Luc Bourdon died in a motorcycle accident on May 29, 2008, near his hometown of Shippagan, New Brunswick. At the 2008–09 season opener, the Canucks honoured Bourdon with a pre-game ceremony and his last game-worn jersey was presented to his family by the fan who won the jersey during an annual charity event the previous season. Afterwards, Tom Cochrane and Red Rider performed "Big League" during the video tribute. The Canucks also wore "LB" on their helmets that season in memory of Bourdon and the Luc Bourdon Wall of Dreams was established to commemorate Bourdon at General Motors Place.
Rick Rypien was found dead in his home in Crowsnest Pass, Alberta, on August 15, 2011, and the cause of death was later confirmed as suicide. Although he joined the Winnipeg Jets in the offseason as an unrestricted free agent, the Canucks honored Rypien's memory early in the 2011–12 season with a video entitled "Heart of a Canuck" and an homage to Rypien was worn on the back of all Canucks helmets for the entirety of the 2011–12 season.
Pavol Demitra played three seasons with the Vancouver Canucks until he was an unrestricted free agent after the 2009–10 NHL season.
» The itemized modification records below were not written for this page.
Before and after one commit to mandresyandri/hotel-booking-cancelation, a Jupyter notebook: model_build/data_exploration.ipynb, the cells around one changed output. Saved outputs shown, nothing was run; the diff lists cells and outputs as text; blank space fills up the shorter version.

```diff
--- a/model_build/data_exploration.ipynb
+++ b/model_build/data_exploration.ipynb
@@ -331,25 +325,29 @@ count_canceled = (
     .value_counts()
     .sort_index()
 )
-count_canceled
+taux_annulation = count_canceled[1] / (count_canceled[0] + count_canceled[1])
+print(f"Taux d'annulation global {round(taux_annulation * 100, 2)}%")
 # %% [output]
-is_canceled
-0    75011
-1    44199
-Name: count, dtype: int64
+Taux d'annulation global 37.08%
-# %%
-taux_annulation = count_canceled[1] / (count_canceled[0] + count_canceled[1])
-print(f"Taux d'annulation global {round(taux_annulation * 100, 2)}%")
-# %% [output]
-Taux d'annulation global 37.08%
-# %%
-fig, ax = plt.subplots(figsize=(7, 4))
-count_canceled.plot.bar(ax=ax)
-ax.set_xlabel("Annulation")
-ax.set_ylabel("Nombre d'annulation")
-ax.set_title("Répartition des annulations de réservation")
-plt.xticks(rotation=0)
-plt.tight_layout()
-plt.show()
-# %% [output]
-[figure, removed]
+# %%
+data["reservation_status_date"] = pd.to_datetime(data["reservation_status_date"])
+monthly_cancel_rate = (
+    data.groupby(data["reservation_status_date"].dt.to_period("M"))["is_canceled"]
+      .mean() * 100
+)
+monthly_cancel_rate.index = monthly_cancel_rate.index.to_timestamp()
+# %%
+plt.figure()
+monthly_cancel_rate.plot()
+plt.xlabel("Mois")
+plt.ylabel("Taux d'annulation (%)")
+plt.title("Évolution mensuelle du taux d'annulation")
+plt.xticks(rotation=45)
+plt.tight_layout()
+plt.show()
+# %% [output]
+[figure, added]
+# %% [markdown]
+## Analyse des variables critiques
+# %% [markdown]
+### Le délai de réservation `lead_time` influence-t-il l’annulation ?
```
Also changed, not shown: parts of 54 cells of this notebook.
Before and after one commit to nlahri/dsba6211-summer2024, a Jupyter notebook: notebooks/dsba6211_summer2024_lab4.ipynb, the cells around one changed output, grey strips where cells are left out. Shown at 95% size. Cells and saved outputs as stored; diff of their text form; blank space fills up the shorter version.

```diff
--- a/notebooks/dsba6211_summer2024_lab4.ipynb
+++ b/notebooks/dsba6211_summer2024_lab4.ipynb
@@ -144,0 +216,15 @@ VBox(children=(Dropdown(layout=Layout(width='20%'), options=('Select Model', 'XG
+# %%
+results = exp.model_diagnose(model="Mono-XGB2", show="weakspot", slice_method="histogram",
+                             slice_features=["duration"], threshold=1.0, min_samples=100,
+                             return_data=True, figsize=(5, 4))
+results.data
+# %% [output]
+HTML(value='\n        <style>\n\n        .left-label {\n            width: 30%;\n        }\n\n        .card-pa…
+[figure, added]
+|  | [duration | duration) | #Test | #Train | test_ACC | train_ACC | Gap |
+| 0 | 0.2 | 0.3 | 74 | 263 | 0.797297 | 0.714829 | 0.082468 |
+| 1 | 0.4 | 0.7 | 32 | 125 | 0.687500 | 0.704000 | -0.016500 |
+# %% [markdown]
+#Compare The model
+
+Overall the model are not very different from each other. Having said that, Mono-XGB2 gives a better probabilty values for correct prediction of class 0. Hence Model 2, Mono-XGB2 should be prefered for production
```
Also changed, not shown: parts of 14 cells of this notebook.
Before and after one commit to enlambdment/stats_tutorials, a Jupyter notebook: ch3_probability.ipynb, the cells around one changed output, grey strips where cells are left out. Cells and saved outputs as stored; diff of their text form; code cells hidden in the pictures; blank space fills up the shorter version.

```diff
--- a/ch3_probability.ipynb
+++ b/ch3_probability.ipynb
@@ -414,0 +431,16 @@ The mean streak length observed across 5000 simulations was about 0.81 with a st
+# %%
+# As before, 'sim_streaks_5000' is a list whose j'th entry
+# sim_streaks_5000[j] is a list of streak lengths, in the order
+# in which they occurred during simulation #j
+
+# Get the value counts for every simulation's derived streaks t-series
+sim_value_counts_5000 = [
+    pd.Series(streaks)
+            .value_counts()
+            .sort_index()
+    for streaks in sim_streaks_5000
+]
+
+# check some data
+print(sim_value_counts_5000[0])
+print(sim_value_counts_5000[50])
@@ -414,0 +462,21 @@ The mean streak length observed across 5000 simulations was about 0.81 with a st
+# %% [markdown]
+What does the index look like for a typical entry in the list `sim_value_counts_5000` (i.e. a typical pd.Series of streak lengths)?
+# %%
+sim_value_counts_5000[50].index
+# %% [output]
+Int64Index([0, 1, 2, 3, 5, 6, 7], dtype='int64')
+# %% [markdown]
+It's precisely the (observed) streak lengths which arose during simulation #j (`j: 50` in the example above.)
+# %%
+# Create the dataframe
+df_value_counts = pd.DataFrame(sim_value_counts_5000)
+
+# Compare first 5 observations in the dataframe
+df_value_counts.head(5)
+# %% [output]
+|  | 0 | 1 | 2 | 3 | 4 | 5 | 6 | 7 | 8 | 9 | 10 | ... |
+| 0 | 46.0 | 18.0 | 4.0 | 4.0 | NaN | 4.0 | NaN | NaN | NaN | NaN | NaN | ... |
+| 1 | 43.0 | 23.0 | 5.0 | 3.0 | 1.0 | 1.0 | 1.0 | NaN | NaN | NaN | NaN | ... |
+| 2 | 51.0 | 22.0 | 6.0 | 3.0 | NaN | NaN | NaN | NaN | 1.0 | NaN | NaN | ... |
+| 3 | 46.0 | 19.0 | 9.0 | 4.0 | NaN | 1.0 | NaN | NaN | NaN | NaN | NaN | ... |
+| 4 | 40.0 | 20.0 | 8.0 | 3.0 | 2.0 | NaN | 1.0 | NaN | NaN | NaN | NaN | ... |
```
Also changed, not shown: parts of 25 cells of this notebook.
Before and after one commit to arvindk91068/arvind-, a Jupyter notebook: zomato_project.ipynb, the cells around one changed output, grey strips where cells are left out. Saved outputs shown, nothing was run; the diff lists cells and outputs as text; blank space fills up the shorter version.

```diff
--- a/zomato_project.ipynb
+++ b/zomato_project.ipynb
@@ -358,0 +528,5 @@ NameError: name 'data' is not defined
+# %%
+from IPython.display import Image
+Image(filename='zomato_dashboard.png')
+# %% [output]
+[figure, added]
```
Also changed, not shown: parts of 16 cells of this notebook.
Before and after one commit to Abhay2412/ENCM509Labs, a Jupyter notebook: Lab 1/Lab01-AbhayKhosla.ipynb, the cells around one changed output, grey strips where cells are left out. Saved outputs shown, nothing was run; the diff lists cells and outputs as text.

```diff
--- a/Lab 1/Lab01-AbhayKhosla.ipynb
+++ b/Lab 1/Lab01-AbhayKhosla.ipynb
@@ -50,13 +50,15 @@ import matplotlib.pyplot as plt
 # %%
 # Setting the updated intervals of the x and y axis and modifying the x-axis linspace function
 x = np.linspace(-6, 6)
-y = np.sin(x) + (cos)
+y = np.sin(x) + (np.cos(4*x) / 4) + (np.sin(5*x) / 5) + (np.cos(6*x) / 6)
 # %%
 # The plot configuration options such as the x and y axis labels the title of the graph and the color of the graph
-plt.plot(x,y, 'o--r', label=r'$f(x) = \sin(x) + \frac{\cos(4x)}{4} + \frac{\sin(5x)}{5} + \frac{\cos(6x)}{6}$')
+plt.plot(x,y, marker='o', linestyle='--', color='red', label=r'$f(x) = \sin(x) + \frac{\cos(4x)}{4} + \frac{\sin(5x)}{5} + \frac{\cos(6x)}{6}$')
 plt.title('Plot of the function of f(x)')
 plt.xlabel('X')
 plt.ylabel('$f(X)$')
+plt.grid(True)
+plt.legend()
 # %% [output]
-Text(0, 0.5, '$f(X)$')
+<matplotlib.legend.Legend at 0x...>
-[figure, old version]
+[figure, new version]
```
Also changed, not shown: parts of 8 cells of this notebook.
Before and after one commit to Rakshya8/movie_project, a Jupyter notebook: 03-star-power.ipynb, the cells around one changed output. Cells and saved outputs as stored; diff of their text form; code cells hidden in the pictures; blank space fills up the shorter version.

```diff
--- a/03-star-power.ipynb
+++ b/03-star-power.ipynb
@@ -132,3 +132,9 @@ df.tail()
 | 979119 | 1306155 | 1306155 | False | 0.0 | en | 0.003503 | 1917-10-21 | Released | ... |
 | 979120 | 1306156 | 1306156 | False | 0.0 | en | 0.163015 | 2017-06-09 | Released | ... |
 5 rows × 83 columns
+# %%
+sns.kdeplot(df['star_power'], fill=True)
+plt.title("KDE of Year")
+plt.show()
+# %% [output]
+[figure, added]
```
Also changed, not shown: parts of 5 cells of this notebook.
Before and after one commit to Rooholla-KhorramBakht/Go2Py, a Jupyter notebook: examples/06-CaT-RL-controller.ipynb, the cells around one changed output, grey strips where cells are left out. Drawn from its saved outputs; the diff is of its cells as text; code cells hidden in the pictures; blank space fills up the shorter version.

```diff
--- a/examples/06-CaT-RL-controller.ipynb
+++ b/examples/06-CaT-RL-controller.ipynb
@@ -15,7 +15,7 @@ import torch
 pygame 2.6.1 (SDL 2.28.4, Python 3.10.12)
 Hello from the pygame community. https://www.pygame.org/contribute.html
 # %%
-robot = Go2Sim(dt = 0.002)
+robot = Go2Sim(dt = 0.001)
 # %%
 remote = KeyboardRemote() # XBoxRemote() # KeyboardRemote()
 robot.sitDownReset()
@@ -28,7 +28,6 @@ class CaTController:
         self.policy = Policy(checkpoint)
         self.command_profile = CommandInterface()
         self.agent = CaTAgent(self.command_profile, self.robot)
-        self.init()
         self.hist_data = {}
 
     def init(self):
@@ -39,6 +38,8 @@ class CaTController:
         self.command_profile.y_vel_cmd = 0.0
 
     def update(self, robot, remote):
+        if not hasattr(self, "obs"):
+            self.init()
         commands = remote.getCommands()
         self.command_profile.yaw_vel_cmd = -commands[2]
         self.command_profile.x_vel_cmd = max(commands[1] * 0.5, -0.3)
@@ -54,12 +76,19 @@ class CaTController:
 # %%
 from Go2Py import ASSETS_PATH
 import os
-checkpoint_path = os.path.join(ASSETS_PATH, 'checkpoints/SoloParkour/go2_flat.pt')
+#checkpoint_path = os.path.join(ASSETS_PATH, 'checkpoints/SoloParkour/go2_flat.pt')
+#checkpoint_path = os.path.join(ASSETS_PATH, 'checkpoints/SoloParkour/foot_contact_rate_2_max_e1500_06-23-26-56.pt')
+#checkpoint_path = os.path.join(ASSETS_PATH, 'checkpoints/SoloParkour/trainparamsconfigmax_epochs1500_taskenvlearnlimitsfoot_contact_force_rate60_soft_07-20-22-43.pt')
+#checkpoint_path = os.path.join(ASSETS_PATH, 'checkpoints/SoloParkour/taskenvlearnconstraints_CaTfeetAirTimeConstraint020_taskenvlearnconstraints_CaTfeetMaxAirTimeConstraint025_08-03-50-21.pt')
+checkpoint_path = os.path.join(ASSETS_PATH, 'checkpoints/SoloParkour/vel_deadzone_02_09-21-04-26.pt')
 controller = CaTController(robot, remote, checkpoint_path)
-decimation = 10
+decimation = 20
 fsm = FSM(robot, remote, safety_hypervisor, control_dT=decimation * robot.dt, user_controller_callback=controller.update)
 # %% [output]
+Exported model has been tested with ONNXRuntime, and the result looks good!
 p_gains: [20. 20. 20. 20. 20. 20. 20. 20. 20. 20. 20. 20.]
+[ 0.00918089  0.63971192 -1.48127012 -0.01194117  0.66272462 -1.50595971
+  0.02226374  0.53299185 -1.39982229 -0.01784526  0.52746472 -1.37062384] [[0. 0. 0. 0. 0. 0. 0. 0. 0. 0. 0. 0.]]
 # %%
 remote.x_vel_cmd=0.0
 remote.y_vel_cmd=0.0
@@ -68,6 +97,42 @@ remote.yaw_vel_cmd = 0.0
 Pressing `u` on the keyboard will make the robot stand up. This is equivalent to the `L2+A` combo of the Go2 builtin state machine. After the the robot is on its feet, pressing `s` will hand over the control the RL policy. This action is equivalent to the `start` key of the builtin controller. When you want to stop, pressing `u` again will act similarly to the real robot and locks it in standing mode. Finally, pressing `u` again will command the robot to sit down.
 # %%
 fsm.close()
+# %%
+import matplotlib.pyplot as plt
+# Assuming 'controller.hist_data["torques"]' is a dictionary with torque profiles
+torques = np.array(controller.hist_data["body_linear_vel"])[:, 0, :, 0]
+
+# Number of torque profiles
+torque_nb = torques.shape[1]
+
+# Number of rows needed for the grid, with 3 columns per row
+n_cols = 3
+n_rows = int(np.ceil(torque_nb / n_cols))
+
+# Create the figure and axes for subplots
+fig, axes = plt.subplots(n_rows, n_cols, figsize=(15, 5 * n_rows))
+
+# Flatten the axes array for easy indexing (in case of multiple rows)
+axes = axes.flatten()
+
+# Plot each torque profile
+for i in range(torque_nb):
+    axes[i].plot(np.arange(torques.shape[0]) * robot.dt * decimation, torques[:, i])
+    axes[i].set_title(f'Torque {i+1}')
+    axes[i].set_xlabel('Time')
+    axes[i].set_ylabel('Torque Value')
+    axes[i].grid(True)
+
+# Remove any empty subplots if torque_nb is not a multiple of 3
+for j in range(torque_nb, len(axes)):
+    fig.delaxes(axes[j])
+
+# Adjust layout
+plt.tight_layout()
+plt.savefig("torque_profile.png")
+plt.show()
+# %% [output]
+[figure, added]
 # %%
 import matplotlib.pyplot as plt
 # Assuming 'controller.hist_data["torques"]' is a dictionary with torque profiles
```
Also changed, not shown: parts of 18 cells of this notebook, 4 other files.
It was also his final season in the NHL as he signed with the KHL's Lokomotiv Yaroslavl on July 15, 2010, and finished as the team's top scorer in the 2011 season. In his second season in the KHL, Demitra would die tragically in a plane crash along with the entire Lokomotiv team on September 7, 2011, as they were heading to play their next road game. Since the tragedy, the Vancouver Canucks have removed his number 38 out of circulation in honour of Pavol Demitra.
The Cyclone Taylor Trophy is the award given each year to the most valuable player on the Vancouver Canucks as selected by the fans. It is named after Cyclone Taylor, a Canadian professional ice hockey forward who led the Vancouver Millionaires to the Stanley Cup in 1915. The award was dedicated to him prior to the 1979–80 Canucks season, the season after his death on June 9, 1979, although an award for the Canucks MVP has existed since the team's inauguration in 1970. Markus Naslund has won the award five times.
The Cyrus H. McLean Trophy was named after Cyrus H. McLean who was the former team President of the WHLVancouver Canucks from 1968–70. The trophy was first awarded in the Canucks first season, which recognizes the Canucks leading scorer over the course of the regular season. Markus Naslund has won the award the most times, leading the Canucks in scoring seven consecutive years, from 1999 to 2006.
The Fred J. Hume Award is named after Fred J. Hume, who was the former mayor of Vancouver and owner of the Canucks while they were in the Western Hockey League. The team award is given out at the end of each NHL season to the team's unsung hero, as selected by fans. Before the 2016-2017 season, the winner was decided by the Vancouver Canucks Booster Club since the inaugural 1970–71 season. Currently, four players have won the award twice.
The Canucks are one of several teams in Canada that award the Molson Cup to the player who is named one of a game's top three players, or "three stars", most often over the course of the regular season.Roberto Luongo has won the Molson Cup five times, the most in team history.
From 1974–75 to 1995–96, the President's Trophy was awarded to the Canucks' most valuable player. It was originally presented by CP Air and later Canadian Airlines and the player won a pair of airline tickets with the trophy. Obviously, many of the names match the Cyclone Taylor Trophy (also awarded to the MVP) and the trophy was retired after the 1996 season.
The Ram Tough Award was a short-lived award given to the most aggressive player of the Canucks, which was chosen by Canucks management. It was instituted by Pat Quinn at the start of his general manager duties in 1988–89. The winner of the award received a Dodge Ram truck until 1993–94 when the award was no longer in use.